Task data -
────────────────────────────────────────

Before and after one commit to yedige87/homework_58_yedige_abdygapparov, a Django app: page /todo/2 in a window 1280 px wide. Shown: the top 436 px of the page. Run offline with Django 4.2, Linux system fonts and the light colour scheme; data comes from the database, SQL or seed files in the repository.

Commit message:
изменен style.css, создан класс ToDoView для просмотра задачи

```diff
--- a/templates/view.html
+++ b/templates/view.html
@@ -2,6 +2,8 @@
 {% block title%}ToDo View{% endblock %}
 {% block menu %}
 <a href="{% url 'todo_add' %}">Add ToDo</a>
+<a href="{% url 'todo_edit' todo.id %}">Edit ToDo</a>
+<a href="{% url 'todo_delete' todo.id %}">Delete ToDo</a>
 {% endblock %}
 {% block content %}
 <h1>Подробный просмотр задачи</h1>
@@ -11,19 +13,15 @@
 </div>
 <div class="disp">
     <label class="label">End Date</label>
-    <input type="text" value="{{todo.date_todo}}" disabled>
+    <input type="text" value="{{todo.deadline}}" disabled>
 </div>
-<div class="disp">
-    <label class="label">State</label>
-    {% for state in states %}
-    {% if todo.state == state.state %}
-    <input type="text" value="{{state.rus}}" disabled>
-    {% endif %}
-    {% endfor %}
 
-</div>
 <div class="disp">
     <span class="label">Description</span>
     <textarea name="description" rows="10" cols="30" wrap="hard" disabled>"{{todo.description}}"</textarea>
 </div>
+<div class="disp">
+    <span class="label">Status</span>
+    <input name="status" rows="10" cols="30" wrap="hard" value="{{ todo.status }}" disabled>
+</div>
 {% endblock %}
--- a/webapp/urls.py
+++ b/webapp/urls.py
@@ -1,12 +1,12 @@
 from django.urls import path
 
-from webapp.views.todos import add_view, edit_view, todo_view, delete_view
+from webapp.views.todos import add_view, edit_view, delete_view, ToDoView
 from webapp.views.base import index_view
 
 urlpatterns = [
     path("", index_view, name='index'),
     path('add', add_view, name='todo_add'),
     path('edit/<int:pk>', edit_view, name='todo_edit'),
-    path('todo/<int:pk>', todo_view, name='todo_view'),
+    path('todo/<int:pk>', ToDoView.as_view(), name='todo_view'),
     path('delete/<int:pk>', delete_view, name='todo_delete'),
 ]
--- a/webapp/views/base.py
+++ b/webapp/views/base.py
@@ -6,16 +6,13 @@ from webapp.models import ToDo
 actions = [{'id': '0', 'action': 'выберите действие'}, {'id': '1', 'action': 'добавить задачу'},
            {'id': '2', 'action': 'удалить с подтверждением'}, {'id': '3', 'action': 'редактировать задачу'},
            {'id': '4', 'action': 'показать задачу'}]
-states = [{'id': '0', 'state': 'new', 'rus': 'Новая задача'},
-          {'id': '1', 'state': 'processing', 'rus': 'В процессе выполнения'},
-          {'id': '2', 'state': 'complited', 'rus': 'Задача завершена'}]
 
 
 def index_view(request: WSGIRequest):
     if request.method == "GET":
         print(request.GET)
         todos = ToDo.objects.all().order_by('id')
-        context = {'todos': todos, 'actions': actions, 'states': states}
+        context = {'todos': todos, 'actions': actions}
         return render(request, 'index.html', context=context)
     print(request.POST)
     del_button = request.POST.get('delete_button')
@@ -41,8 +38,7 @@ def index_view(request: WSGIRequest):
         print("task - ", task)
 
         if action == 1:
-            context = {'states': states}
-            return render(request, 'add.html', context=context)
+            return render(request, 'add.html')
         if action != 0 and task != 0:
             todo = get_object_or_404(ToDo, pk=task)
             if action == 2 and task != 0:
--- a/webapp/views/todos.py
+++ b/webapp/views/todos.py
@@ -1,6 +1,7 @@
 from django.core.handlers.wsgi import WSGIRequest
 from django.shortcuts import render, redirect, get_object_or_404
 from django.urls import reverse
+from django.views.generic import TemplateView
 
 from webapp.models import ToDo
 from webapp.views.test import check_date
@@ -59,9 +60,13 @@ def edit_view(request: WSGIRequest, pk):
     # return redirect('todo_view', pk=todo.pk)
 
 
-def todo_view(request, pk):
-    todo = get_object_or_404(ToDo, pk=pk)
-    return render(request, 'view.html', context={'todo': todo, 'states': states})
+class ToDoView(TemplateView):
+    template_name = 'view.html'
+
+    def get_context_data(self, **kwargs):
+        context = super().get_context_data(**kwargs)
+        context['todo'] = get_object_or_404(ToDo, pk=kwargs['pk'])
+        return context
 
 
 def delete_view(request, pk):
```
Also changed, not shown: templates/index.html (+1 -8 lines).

────────────────────────────────────────

Work required -
From the data, report how many lines hold "redirect", leaving out any other words.

Answer section -
2